Former finance minister Ján Počiatek went straight to the Ministry of Transport, Construction and Regional Development. Robert Kaliňák returned to his previous post as interior minister, as did Marek Maďarič as culture minister, while Dušan Čaplovič took the reins at the Education Ministry. Peter Kažimír, the former state secretary at the Finance Ministry is now the minister there. The country’s new defence minister is Martin Glváč, head of Smer’s Bratislava branch, and the Environment Ministry is in the hands of Peter Žiga, a former state secretary at the Economy Ministry and the head of Smer’s Košice branch. Former economy minister Ľubomír Jahnátek now leads the Agriculture Ministry and the new labour minister is Ján Richter, who served as Smer’s general manager.
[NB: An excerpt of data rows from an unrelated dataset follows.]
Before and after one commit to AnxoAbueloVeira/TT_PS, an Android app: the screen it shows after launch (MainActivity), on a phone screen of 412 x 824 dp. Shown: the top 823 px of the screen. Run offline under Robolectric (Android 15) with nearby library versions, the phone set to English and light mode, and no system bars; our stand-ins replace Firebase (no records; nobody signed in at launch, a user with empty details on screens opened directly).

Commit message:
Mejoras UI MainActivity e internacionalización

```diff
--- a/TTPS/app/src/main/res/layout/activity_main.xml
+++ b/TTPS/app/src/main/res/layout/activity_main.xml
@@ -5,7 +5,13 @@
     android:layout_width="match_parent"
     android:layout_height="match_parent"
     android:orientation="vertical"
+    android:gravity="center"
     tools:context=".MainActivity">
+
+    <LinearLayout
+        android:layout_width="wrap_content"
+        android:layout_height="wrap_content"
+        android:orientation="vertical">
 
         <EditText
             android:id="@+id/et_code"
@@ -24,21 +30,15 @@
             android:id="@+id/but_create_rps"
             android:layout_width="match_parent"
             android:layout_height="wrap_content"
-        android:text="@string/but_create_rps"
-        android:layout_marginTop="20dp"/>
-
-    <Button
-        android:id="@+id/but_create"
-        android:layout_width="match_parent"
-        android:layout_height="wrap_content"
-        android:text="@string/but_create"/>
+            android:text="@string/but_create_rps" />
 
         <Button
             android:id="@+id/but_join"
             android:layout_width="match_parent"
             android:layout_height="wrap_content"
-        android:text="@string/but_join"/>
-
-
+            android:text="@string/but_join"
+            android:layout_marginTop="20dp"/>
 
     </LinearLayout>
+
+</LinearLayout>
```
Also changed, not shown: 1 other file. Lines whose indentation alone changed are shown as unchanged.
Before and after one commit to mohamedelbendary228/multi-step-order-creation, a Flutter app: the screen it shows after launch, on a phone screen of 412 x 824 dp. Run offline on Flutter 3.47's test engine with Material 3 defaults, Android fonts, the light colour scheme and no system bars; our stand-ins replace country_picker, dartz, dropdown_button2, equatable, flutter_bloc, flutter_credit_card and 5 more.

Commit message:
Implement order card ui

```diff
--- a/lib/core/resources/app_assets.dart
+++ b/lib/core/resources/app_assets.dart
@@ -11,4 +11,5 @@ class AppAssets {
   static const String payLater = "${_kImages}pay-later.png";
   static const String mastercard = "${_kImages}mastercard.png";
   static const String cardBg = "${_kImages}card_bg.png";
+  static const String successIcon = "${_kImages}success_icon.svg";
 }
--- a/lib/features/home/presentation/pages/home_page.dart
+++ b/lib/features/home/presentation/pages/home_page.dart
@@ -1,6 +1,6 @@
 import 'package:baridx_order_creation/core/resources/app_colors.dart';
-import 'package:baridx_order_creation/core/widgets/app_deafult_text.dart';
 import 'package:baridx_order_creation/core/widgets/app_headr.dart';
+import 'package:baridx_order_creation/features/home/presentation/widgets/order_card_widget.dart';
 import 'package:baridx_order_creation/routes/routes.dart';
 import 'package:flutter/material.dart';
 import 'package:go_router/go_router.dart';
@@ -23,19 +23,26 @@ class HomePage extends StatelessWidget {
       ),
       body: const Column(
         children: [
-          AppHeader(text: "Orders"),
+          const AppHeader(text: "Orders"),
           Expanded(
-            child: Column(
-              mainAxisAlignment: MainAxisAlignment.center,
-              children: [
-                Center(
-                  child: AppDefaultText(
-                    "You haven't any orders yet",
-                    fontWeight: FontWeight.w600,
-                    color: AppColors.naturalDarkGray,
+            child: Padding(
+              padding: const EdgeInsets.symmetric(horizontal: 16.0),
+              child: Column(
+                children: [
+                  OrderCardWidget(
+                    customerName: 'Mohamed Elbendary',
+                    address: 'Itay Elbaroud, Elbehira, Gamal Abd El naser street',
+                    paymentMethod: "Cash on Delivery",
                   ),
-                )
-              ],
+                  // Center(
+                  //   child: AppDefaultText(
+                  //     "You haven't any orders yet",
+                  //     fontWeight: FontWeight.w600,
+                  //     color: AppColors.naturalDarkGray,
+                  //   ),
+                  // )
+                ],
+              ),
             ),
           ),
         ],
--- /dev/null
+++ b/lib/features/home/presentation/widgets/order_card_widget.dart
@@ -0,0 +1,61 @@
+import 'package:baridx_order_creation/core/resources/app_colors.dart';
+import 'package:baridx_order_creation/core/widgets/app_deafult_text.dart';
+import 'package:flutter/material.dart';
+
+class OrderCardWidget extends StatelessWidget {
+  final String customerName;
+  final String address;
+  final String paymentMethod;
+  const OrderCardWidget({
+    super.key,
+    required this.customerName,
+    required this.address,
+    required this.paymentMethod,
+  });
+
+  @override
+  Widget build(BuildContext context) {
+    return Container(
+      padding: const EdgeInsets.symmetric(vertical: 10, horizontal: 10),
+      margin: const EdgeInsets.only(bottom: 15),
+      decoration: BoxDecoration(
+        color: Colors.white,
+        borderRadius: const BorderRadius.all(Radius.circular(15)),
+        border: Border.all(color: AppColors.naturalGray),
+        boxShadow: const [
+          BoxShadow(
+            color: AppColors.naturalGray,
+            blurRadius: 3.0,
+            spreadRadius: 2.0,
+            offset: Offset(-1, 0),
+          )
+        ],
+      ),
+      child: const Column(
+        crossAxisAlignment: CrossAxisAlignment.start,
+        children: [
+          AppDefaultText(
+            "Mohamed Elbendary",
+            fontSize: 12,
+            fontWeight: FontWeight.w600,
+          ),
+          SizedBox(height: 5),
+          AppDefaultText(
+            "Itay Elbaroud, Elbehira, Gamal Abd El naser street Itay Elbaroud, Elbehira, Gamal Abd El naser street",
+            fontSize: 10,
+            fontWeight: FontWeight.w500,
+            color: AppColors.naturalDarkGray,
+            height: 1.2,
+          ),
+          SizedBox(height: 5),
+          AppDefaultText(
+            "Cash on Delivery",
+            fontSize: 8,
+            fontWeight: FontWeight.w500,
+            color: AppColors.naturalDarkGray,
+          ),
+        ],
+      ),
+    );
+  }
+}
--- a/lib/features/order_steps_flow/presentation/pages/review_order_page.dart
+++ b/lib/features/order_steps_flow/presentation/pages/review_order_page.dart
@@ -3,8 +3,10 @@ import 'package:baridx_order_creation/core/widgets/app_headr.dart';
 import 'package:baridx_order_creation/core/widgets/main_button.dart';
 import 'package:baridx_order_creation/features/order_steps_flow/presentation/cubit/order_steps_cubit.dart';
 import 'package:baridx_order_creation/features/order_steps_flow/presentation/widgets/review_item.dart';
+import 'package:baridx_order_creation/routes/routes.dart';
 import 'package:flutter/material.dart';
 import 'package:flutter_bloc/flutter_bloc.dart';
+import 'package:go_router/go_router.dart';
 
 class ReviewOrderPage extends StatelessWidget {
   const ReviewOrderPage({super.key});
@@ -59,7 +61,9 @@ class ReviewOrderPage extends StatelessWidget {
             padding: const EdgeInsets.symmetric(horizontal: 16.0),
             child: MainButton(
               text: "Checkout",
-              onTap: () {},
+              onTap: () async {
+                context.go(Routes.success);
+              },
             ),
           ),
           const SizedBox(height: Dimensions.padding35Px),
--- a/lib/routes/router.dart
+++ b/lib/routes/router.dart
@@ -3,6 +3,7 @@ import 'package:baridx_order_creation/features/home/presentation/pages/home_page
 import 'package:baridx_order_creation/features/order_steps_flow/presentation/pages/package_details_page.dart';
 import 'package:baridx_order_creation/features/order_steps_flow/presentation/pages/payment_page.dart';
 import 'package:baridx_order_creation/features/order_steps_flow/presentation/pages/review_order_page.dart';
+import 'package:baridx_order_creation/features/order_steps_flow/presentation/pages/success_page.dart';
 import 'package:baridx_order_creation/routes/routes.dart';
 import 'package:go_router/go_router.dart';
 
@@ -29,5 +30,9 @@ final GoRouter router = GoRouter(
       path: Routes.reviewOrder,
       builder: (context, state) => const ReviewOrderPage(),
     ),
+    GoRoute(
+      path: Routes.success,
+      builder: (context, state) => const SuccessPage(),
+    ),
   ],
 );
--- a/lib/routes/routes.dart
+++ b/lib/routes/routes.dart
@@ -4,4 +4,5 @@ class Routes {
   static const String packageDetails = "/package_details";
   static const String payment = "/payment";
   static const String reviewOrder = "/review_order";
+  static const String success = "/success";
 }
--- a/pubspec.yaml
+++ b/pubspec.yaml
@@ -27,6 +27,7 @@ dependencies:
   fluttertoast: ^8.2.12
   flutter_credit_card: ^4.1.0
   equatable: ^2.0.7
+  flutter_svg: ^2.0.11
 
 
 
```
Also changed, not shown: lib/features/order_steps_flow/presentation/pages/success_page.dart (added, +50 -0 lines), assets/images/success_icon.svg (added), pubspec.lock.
While for some time it seemed that the creation of a top post for Ľubomír Vážny was uncertain, on November 26, the former transport minister was appointed deputy prime minister for investment. His responsibilities will lie mainly in the coordination of large investment projects with estimated costs of over €1 billion.
As for the leadership of the Slovak Parliament, Pavol Paška, Fico’s right-hand man, returned to his old job as speaker of parliament and now has two Smer deputies: the party’s regional head for Banská Bystrica, Jana Laššáková, and Renáta Zmajkovičová, another Smer deputy who previously headed the parliamentary mandate and immunity committee. For the opposition, Erika Jurinová of OĽaNO serves as deputy speaker along with Ján Figeľ, leader of the KDH. When it comes to the distribution of parliamentary committee chairs, Smer left nine to the opposition.
On May 3, President Ivan Gašparovič appointed Ján Valko, former head of the state-owned Nuclear and Decommissioning Company (JAVYS), to lead the Slovak Information Service (SIS) intelligence agency. Meanwhile Jozef Magala, SIS boss during the first Fico government, was given the cabinet’s nod to take the helm of the National Security Authority (NBÚ), which vets nominees for high political posts and issues security clearances.
In line with its earlier declarations, the government has eliminated the flat tax, made changes to the private pension savings scheme and the Labour Code, and Fico also has made the first steps towards accomplishing his plan to create a single public-health insurer in Slovakia, putting Slovakia’s two existing privately-owned public-health insurers on alert.